10AM: Plan on carving out at least three hours when you take the brood to visit the Children's Museum of Houston. Located in the Museum District, the three-story facility unfolds in a labyrinth-like set-up, appealing to everyone from birth to 12 years (and the adults that love them). The youngest kids can crawl, play and touch upstairs in the TotSpot, while the older siblings create and construct gadgets in the lower level Invention Convention workshop. On the main floor, pint-size patrons can take on roles of city leaders, workers and shoppers in the mock community, Kidtropolis, using the debit card they receive upon check in. Some of CMH’s other highlights include Power Play, a 35-foot climbing tower, FlowWorks, a hydroenergy exhibit, and Fiddle Sticks Gifts, the museum’s smartly-stocked giftshop. Parking: For 3 or more hours, $9, in CMH’s adjacent parking garage.
10AM: I’ll be the first to admit that three hours wasn’t nearly enough time at the Museum of Fine Arts, Houston. Spread out in two, multi-level Museum District buildings, the art-filled complex is an awe-inspiring mix of sculpture, artifacts, imagery, video and installation work. Even if you aren’t a big art buff, it’s hard not to appreciate an up-close look at works by Picasso, Matisse and Rembrandt. In case you want to learn more, the MFAH offers audio tours for some of the pieces - look for the Guide by Cell icon next to the artwork. Tip: If learning makes you hungry, too, check out the Café Express on the lower level of the Beck Building. Parking: Free, across the street, in the lot along Bissonnet.
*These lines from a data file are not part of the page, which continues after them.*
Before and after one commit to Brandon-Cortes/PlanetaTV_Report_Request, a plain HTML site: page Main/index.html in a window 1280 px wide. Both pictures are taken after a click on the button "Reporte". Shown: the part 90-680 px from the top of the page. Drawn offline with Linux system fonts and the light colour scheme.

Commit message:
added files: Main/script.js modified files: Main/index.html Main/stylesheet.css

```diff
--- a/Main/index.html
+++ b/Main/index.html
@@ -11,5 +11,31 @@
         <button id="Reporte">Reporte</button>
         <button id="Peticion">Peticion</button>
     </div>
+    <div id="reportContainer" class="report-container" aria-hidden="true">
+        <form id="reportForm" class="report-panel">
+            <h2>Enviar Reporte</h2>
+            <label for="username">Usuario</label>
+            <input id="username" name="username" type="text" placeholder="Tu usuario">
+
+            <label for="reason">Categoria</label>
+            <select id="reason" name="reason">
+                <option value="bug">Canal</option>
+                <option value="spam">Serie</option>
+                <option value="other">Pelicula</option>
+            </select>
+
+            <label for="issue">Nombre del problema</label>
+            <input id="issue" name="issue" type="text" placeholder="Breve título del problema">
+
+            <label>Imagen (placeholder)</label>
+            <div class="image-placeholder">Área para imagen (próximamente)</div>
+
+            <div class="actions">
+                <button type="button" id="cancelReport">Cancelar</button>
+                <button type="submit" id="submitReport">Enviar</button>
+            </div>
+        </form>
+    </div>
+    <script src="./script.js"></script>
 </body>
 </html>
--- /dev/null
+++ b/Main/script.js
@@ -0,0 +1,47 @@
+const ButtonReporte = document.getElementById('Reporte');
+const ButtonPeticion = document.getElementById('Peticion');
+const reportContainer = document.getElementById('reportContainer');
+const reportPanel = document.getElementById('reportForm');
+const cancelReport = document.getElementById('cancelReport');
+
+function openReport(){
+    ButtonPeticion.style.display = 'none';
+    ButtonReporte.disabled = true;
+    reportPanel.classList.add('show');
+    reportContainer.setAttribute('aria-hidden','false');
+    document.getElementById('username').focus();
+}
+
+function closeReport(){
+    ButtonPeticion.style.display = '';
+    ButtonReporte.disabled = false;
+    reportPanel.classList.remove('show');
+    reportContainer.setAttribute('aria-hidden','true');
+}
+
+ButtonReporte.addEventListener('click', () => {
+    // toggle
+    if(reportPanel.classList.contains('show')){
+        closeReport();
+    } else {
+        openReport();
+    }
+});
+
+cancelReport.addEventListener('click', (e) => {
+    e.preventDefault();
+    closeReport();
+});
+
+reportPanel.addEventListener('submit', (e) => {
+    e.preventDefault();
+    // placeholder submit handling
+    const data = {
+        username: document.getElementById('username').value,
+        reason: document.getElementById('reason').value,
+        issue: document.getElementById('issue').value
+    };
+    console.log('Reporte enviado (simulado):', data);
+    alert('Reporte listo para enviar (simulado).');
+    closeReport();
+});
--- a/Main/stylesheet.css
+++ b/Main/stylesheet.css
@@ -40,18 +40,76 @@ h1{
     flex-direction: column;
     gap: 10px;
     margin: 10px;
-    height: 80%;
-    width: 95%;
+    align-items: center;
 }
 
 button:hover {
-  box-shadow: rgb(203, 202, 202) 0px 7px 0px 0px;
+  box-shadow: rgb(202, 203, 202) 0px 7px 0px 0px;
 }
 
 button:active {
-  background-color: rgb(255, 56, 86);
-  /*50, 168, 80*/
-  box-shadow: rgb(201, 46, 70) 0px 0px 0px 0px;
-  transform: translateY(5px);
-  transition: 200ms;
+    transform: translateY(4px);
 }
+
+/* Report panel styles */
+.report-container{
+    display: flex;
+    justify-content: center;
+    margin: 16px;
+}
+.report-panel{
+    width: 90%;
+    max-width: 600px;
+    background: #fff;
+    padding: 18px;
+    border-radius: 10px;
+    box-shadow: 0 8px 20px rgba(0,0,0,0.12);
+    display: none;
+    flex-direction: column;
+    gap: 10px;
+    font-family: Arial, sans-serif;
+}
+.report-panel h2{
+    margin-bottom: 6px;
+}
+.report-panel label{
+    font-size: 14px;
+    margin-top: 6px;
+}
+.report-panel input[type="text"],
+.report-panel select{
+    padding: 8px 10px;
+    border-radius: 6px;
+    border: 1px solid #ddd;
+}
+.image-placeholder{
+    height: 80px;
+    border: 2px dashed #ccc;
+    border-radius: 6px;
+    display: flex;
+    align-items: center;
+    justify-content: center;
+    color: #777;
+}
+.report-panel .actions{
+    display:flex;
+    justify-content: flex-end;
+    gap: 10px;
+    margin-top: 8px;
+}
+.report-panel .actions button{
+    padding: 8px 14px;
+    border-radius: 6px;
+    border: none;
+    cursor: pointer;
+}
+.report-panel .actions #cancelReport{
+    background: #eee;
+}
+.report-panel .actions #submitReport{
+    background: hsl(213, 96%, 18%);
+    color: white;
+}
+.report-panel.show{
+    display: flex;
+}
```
2PM (OPTION 1): Since I’ve been to the Houston Zoo in more recent years, I didn’t spend as much time visiting the reptiles, amphibians and bird exhibits. This time, I was excited to see the zoo’s new Gorilla exhibit and wander through the multi-million-dollar African Forest exhibit. In the latter, guests are taken on an eco-tour through a wooded canopy, past leaf-covered huts, the chimp house, rhinos, kudo and—beyond the gift shop—the giraffes exhibit. If you're hungry, the zoo's Twiga Terrace restaurant is a great place to grab a bite, as it overlooks the rhinos and giraffe exhibits. Parking: Free in the zoo’s lot.